At times my travels are filled with a loving partner beside me, family and friends who meet me for a week of relaxation, or community I meet along the way, however the reality of my travels is that I spend a lot of time on my own. I am often asked if I am ever afraid/bored/lonely and the simple answer is yes. There are plenty of times when I wish my loved ones could experience the magic of the tropical sunset before my eyes, share the same taste of exotic foods, experience the freedom felt from riding a motorbike through vast mountain ranges, or feel the same joy that permeates through me after a yoga practice in nature.
And of course there are times when I miss the comforts and support of home — familiar faces and rhythms, my own language, accessibility of fresh water and foods at my fingertips, and the safety and ease of the small town in New England where I grew up.
However the more I travel, the more I become comfortable within the discomfort…
The challenges are slowly becoming sacred spaces that grant me the practice of observation and acceptance. They are the tiny moments on a day to day basis that have big potential to show deep rooted patterns, fears and limitations. They invite me to embrace fully, shift my perspective and make more skillful decisions. While this process is not unique to traveling, they are personally most potent when I am on my own.
Traveling solo is a priceless experience, rich with opportunities of inner transformation.
It encourages us to move fearlessly into unknown territories and ignites our intuitive capacities. It demands that we fully trust and surrender — to remember that there is always a way to overcome obstacles. It opens us to a higher grace that reveals connection with everything and everyone, even in the most foreign of contexts.
But most importantly, when we are on our own, we are invited to embrace ourselves fully and to love ourselves unconditionally…
When I long for familiar faces, the people I love, and the comforts of home — I return to self-love. I sit with myself and allow the feelings of unknowing to be washed away by what is familiar and unchanging...my steady breathe, the rising sun and moon, a flat bit of earth to lay my mat out, and the practice of letting go and looking for the good. This practice brings me back time and time again to my inner sanctuary and sparks moments of contentment, peace and gratitude.
Sometimes the most transformational times during travel are the ones we don't expect or necessarily enjoy. Often they are the times when we are face to face with ourself and must look within for guidance. This process of recognizing, accepting and embracing all that is with an open heart is truly where the journey deepens.
As seen originally on Yoga Trade

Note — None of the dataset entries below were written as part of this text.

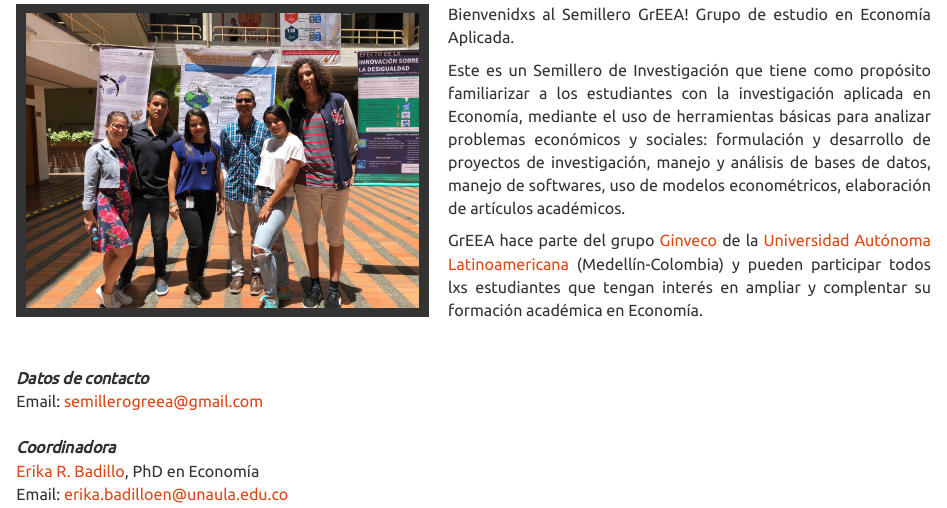
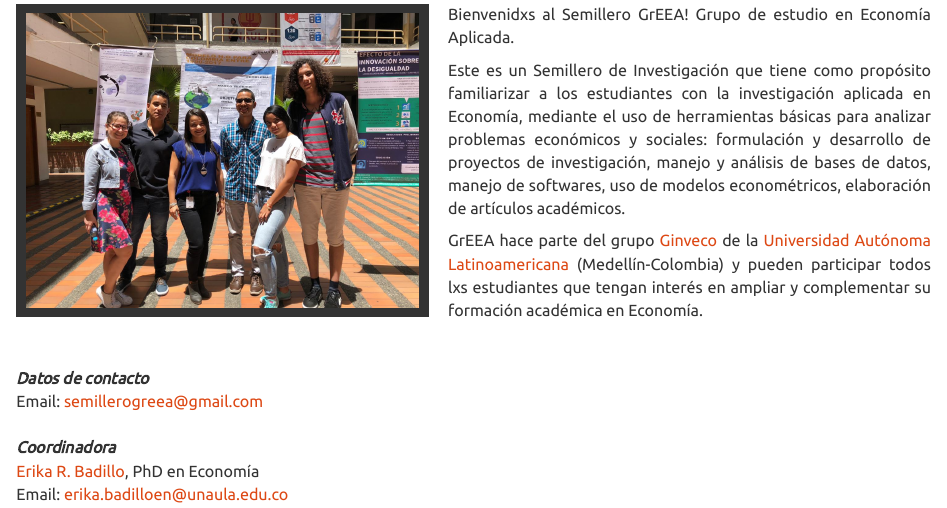
Before and after one commit to SemilleroGrEEA/SemilleroGrEEA.github.io, an R Markdown document (index.Rmd): the page in a window 1100 px wide, from 130 px down. Rendered offline with R 4.5, knitr and Pandoc, with nearby package versions; a font, style sheet, LaTeX package, included part or bibliography that could not be used is replaced or left out.

Commit message:
Add files via upload

```diff
--- a/index.Rmd
+++ b/index.Rmd
@@ -22,7 +22,7 @@ Bienvenidxs al Semillero GrEEA! Grupo de estudio en Economía Aplicada.<br>
 
 Este es un Semillero de Investigación que tiene como propósito familiarizar a los estudiantes con la investigación aplicada en Economía, mediante el uso de herramientas básicas para analizar problemas económicos y sociales: formulación y desarrollo de proyectos de investigación, manejo y análisis de bases de datos, manejo de softwares, uso de modelos econométricos, elaboración de artículos académicos.<br>
 
-GrEEA hace parte del grupo [Ginveco](https://www.unaula.edu.co/economia/investigacion/grupo) de la [Universidad Autónoma Latinoamericana](https://www.unaula.edu.co) (Medellín-Colombia) y pueden participar todos lxs estudiantes que tengan interés en ampliar y complentar su formación académica en Economía.
+GrEEA hace parte del grupo [Ginveco](https://www.unaula.edu.co/economia/investigacion/grupo) de la [Universidad Autónoma Latinoamericana](https://www.unaula.edu.co) (Medellín-Colombia) y pueden participar todos lxs estudiantes que tengan interés en ampliar y complementar su formación académica en Economía.
 <br>
 <br>
 <br>
```
Also changed, not shown: index.html.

LAUREN LEE is passionate about holistic health, exploring the world and empowering others to live vibrant and happy lives. Founder of Raise Your Beat, dedicated yogini and sun seeker, she lives for creating connection and enjoying simple pleasures. Read more about her here